Before we knew it, the day was almost over and we needed to find somewhere to camp, fast! We drove towards Glencoe and found somewhere to pitch. Little did we know that we’d be lucky enough to find a spot that offered more amazing views.
Day 5: On our last full day in Scotland, we decided to do a bit more exploring. We headed to Falls of Falloch, a waterfall situated in the north part of Loch Lomond & The Trossachs National Park. To avoid being eaten alive by midges, we kept our trip brief. Jumping back in the car, we drove towards Glasgow, stopping off for sightseeing along the way.
Rab microlight alpine jacket navy blue jacket from Snow+Rock
As you probably know (and if you didn’t, you do now!) wild camping is completely legal in Scotland. There is, of course, rules and regulations to adhere to but there are quite a few spots in the Highlands. One of the stipulations is, your camp must not be visible from the road. You can find more information here: https://www.visitscotland.com/accommodation/caravan-camping/wild-camping/
As it was coming towards the end of our trip, we needed to find somewhere to stay the night before returning the car Glasgow following morning. We headed tried to find somewhere to pitch nearby so we wouldn’t be rushed returning the car in the morning, but alas! we couldn’t find anywhere.
Turns out, there isn’t many rural spots near the city centre. We bit the bullet and decided to opt for Red Deer Village Holiday Park on the last night of our trip in Scotland. It was refreshing to finally have a shower and put up a tent in a sheltered, even ground campsite.
Knitted & Polar Hat Savva Cream from KitShack
That said, I wish our last night was spent somewhere near Loch Lomond (above).
Day 6: In the morning, we packed our bags and dropped the keys off at the car rental. We grabbed some breakfast before going to Glasgow Hilton Hotel to relax before our journey home. I even squeezed in 15 length in their swimming pool before unwinding in the soothing sauna, steam room and whirlpool.

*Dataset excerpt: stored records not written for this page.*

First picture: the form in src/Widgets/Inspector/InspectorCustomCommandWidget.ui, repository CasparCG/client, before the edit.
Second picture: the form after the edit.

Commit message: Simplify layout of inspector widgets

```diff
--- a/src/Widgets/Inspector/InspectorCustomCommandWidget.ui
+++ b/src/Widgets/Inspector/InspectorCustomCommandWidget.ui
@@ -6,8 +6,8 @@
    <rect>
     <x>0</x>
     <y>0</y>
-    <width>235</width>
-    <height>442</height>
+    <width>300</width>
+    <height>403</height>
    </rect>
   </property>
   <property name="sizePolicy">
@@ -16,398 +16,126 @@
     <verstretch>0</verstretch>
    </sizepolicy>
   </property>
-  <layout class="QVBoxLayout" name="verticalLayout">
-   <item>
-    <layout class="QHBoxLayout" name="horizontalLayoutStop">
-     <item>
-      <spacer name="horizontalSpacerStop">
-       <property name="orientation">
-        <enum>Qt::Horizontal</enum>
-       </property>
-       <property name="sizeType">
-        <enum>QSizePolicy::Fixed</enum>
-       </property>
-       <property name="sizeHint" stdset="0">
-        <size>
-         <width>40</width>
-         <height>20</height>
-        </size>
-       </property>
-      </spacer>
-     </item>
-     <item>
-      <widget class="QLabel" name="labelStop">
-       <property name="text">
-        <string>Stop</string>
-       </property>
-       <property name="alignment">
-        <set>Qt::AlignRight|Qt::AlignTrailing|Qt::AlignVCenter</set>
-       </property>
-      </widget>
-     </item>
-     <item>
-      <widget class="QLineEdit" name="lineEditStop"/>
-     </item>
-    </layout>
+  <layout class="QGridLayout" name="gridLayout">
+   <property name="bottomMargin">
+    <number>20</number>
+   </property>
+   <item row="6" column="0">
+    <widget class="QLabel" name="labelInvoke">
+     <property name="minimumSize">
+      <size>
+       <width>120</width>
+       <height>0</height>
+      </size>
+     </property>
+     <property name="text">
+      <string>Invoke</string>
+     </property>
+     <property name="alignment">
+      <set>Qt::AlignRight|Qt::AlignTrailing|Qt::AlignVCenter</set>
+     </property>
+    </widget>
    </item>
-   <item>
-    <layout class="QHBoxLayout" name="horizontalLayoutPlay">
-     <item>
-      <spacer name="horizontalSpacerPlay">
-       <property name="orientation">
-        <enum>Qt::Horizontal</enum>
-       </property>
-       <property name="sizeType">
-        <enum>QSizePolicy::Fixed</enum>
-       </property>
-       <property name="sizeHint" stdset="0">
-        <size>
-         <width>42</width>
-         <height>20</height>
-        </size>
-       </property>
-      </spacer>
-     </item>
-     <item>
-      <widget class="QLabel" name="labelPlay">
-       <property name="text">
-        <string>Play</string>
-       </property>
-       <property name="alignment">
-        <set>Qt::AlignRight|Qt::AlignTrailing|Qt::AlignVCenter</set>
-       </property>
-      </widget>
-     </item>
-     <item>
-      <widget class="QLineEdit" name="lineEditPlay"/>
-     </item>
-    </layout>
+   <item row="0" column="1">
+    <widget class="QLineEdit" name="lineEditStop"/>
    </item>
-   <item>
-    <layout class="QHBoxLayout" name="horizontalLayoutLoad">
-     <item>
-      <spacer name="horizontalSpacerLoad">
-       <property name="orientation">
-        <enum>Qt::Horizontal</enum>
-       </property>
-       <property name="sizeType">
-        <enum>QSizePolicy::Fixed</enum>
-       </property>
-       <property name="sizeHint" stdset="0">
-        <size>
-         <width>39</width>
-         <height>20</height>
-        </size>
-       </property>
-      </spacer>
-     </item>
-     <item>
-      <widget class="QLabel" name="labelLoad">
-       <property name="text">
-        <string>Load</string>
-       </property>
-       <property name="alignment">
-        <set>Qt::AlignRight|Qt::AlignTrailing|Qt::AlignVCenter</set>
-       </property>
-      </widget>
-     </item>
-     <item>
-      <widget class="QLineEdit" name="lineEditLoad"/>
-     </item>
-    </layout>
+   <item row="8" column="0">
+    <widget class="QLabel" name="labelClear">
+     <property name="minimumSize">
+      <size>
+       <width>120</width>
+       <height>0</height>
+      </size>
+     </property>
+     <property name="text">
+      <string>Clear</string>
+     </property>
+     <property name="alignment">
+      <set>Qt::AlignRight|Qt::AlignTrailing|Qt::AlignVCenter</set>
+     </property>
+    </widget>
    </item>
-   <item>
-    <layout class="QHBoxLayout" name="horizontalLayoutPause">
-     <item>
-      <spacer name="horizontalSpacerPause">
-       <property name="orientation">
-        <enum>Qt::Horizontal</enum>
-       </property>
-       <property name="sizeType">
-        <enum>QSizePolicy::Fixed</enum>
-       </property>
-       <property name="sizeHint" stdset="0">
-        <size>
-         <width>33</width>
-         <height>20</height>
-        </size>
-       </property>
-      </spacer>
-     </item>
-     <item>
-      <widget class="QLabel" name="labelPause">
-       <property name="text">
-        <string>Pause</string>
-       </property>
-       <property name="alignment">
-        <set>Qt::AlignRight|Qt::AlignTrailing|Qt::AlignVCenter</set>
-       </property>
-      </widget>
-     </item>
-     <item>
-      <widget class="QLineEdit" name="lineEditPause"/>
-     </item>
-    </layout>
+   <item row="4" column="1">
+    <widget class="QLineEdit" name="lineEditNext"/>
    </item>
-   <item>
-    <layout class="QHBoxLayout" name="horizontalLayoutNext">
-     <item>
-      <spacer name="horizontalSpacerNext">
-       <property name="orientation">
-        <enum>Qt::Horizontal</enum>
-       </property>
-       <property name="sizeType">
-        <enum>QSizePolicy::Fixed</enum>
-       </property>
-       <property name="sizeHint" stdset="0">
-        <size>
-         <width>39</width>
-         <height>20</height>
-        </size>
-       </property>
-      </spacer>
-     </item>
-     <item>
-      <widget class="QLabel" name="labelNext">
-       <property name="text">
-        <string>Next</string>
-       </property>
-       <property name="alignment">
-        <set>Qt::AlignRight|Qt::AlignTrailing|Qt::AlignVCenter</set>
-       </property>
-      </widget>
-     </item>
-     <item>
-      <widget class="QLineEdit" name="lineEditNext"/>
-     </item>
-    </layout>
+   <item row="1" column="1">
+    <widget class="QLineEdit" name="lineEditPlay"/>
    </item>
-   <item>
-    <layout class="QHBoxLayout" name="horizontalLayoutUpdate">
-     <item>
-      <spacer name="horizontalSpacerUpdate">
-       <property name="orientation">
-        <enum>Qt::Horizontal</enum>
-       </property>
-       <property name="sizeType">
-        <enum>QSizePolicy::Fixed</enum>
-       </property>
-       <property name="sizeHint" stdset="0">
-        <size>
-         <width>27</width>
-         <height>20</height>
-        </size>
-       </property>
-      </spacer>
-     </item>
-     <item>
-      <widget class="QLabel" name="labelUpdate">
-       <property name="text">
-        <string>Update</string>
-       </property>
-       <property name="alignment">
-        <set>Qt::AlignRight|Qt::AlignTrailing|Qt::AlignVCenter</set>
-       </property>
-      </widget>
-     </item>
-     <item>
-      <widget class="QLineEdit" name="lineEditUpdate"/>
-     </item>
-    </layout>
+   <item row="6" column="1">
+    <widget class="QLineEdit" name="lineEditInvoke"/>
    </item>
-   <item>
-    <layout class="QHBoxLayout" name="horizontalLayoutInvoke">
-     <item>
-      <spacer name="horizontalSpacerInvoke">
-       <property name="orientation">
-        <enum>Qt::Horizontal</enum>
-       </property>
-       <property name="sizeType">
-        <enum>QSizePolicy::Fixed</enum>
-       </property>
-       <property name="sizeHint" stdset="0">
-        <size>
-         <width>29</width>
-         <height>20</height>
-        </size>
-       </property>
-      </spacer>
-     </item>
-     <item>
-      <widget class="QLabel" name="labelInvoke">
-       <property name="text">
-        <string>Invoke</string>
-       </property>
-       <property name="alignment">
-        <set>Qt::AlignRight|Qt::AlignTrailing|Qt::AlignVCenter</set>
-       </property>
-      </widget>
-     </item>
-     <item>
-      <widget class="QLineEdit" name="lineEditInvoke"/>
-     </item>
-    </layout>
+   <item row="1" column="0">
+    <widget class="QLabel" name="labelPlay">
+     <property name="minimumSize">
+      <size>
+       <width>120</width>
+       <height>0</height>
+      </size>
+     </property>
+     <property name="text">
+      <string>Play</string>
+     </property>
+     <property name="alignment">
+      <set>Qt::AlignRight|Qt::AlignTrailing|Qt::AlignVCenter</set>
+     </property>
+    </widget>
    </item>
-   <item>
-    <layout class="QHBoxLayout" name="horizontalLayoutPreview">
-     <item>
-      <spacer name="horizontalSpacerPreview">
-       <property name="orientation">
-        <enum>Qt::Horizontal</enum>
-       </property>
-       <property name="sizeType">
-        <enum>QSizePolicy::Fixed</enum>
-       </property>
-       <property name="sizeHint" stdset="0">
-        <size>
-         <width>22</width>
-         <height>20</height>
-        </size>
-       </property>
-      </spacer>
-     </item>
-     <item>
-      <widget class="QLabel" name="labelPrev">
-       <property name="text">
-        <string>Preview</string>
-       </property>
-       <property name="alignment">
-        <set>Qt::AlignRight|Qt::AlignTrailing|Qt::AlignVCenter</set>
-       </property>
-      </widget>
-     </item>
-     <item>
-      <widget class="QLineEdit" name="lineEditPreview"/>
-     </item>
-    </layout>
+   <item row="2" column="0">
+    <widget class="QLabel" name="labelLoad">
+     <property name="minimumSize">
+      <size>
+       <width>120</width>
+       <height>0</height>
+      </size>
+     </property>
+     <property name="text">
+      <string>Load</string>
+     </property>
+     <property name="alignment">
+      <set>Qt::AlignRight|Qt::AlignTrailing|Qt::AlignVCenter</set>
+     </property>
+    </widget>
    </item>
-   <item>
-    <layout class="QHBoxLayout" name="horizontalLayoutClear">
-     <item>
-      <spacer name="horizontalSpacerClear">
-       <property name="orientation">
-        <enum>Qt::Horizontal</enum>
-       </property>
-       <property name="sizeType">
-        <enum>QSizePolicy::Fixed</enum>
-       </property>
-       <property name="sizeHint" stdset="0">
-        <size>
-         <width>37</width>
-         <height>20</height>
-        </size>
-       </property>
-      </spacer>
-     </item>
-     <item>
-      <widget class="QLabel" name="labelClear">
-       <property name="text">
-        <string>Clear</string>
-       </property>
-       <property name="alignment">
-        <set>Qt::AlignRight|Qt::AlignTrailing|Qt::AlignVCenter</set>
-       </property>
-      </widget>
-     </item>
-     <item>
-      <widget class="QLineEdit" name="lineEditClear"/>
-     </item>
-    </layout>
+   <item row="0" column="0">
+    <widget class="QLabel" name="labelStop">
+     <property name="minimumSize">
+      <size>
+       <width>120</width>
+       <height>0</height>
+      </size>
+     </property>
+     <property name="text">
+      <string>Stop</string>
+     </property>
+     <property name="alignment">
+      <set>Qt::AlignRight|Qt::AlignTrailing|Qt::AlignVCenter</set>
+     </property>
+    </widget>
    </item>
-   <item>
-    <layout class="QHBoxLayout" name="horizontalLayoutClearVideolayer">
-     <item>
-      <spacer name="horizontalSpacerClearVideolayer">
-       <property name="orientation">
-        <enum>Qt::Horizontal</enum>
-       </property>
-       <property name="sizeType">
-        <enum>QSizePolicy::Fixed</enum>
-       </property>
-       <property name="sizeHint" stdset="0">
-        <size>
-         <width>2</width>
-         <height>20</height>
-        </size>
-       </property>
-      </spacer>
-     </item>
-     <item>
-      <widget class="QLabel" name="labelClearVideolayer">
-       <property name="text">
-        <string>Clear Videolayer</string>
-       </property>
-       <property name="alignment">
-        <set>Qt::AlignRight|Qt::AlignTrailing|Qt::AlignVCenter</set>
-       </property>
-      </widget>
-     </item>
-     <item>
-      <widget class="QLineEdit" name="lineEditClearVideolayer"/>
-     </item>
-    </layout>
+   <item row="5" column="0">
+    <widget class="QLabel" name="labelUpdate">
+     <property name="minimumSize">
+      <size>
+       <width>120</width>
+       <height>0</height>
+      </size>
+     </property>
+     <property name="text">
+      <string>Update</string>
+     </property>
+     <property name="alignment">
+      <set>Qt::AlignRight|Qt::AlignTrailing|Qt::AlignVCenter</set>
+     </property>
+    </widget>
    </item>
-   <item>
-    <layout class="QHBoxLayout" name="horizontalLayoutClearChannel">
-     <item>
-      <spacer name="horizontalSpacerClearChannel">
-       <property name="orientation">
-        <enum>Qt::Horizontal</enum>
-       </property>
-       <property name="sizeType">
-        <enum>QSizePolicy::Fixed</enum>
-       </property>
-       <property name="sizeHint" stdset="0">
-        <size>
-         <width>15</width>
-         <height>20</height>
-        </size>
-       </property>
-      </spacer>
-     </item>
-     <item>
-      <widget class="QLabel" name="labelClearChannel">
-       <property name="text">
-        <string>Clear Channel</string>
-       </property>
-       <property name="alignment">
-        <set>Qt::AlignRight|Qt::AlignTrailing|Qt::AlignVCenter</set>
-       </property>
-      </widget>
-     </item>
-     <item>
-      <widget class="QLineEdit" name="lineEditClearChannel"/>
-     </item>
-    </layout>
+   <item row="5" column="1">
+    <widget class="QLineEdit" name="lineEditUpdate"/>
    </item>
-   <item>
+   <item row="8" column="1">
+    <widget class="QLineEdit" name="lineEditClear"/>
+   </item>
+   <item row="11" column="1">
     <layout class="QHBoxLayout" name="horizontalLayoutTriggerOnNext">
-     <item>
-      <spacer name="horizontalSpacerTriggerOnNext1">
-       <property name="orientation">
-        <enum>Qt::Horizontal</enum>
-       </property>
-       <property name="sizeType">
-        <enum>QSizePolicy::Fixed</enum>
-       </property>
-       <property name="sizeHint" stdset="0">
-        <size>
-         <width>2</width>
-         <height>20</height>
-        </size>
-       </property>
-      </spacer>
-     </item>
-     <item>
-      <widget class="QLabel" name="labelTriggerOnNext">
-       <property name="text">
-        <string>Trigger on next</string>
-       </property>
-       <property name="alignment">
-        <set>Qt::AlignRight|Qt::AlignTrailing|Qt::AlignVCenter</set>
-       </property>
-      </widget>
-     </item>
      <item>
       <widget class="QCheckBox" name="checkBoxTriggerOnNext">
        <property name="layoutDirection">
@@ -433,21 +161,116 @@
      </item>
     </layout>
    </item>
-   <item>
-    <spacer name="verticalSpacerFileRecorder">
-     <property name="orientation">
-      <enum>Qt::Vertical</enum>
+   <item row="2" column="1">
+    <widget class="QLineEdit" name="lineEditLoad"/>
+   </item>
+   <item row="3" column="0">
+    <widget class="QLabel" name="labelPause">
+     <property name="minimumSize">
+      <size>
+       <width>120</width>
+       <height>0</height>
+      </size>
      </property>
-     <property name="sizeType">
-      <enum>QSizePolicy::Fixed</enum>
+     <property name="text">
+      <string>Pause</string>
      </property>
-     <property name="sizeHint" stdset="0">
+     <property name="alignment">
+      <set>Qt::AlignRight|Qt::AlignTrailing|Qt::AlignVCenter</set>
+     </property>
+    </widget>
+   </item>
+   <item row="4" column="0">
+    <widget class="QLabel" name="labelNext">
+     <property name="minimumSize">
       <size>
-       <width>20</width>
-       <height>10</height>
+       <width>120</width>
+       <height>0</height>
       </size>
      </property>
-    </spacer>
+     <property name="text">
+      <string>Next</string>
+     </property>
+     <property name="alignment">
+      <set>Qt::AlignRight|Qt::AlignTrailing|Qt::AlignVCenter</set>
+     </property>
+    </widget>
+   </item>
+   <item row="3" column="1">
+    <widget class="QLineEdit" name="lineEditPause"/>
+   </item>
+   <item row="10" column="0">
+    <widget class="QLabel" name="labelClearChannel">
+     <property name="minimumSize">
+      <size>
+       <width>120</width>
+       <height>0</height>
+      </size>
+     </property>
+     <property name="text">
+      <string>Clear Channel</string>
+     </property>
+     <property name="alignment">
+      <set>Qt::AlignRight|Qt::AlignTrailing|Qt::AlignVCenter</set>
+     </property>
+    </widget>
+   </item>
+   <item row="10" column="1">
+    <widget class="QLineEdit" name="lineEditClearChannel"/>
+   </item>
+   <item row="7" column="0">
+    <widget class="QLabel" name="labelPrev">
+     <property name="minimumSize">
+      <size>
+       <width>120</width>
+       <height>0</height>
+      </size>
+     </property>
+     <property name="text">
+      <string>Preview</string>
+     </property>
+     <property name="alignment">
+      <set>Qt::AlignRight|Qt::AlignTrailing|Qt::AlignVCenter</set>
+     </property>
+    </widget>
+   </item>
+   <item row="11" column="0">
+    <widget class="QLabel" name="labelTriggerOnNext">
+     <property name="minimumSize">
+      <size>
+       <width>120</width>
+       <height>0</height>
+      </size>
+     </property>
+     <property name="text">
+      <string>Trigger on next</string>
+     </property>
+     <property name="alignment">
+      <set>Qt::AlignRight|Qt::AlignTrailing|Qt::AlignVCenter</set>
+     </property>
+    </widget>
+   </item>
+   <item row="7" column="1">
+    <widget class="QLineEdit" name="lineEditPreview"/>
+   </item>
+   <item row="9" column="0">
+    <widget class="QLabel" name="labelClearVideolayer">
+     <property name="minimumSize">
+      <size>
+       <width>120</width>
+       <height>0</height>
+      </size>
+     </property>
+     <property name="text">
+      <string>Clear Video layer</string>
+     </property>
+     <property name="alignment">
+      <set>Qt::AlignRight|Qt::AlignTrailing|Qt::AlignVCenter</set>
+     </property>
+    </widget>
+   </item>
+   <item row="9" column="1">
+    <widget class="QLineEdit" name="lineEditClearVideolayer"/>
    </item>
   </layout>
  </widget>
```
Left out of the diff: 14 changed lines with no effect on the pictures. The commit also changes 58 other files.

With clean hair, a face full of make up and fresh clothes, we headed to Slug and Lettuce looking half human. 3 cocktails, plenty of food and an incredible chocolate cake later, we moved on to the cinema. Hiding behind my hands mostly, we watched the Conjuring 2, then proceeded to plan our next holiday while having a drink in Walk About.
Ready to crash, we caught the sleeper from Glasgow to Victoria, London.

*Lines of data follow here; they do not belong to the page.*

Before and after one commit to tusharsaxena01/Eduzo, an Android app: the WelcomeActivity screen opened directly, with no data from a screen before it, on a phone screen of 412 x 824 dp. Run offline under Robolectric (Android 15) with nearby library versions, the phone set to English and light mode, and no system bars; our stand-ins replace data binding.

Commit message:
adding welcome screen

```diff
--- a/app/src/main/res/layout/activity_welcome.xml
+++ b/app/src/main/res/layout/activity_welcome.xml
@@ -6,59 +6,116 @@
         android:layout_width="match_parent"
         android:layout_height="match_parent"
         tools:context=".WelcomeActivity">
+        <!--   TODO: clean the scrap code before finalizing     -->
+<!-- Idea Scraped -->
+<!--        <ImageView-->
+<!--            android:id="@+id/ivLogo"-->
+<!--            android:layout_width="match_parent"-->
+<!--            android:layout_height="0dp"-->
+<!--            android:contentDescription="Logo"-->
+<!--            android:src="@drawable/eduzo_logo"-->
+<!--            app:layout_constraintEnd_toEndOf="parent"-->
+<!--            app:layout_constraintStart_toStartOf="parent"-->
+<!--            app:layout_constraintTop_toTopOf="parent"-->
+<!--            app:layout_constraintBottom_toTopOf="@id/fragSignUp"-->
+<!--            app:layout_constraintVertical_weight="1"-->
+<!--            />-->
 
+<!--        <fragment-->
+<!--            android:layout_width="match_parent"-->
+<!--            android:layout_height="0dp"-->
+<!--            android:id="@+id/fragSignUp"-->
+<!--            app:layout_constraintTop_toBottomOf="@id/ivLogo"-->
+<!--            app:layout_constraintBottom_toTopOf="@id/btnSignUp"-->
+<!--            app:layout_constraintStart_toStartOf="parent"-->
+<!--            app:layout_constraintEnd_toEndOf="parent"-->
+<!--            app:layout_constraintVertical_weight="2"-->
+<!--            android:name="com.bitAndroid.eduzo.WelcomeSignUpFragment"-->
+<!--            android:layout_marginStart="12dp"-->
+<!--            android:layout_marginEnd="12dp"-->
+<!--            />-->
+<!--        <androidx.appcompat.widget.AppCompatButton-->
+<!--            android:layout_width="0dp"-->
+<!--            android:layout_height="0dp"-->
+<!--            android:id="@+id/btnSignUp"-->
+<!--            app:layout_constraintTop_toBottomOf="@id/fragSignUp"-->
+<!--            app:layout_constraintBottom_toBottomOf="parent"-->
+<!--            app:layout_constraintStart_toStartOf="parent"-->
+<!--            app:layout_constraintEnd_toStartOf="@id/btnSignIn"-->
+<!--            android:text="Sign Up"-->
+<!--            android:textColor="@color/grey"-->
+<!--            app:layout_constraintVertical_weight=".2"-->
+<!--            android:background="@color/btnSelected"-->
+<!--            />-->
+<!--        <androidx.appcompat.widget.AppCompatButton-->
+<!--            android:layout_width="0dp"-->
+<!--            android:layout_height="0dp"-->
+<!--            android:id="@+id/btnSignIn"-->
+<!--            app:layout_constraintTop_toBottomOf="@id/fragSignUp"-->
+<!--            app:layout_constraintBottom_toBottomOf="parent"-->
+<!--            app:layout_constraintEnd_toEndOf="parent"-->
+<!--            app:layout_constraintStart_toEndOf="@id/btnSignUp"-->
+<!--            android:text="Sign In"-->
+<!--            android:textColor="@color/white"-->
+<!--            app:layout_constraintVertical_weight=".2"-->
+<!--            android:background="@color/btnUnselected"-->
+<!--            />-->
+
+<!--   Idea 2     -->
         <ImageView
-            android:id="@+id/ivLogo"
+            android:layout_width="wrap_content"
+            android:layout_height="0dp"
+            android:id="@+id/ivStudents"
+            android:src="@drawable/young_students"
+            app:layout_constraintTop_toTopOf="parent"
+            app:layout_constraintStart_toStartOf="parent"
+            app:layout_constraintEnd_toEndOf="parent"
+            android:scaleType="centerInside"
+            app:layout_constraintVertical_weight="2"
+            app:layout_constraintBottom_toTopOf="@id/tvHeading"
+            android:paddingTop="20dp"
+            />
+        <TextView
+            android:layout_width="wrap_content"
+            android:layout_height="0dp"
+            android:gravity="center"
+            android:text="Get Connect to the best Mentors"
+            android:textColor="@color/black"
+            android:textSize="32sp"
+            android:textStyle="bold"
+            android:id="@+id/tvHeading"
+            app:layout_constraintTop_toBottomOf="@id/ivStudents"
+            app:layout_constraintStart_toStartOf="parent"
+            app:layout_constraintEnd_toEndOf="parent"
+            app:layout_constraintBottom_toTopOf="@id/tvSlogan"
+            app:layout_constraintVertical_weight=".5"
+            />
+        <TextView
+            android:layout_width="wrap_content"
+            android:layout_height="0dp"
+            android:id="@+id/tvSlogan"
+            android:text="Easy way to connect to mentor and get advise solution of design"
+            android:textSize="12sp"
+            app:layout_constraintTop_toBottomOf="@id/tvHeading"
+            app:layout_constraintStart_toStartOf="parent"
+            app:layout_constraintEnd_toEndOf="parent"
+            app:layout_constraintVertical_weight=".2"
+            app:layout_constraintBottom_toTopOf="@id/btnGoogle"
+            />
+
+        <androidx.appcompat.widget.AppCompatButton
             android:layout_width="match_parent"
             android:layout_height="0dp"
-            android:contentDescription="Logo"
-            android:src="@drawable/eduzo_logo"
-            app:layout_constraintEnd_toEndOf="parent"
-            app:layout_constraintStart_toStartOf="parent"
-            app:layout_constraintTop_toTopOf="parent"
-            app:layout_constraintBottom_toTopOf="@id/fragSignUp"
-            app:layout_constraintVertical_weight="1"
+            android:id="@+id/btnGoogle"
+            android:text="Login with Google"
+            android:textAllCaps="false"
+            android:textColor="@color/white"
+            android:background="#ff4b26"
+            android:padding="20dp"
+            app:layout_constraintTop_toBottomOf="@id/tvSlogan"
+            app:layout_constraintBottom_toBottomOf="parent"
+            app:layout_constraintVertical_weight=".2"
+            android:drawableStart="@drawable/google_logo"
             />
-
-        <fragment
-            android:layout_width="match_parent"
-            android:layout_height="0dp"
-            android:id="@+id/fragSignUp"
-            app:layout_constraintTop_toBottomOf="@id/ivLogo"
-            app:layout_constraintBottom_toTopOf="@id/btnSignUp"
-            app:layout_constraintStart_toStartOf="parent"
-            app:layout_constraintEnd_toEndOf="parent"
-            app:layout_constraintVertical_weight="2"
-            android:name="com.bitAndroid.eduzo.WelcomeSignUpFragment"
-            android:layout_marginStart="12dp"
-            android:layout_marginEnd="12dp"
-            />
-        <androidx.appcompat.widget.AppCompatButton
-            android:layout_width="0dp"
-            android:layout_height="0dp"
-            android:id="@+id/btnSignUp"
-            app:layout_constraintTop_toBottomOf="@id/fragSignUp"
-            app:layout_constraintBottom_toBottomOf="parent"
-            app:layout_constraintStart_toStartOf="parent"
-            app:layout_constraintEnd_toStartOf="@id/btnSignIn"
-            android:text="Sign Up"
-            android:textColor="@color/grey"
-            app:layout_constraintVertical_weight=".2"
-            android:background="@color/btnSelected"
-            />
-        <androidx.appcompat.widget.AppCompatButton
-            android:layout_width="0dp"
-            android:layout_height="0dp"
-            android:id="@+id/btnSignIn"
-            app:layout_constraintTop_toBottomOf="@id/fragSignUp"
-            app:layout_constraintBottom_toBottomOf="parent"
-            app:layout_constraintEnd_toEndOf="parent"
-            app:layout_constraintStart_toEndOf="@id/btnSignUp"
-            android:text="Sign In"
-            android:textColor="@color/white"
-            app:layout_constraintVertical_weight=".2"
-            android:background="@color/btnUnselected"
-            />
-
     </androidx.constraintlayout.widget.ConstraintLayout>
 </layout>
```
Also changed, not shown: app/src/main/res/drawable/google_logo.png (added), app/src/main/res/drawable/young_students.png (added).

Day 7: Upon arriving to Victoria, we grabbed a coffee in London before heading back down south to Cornwall.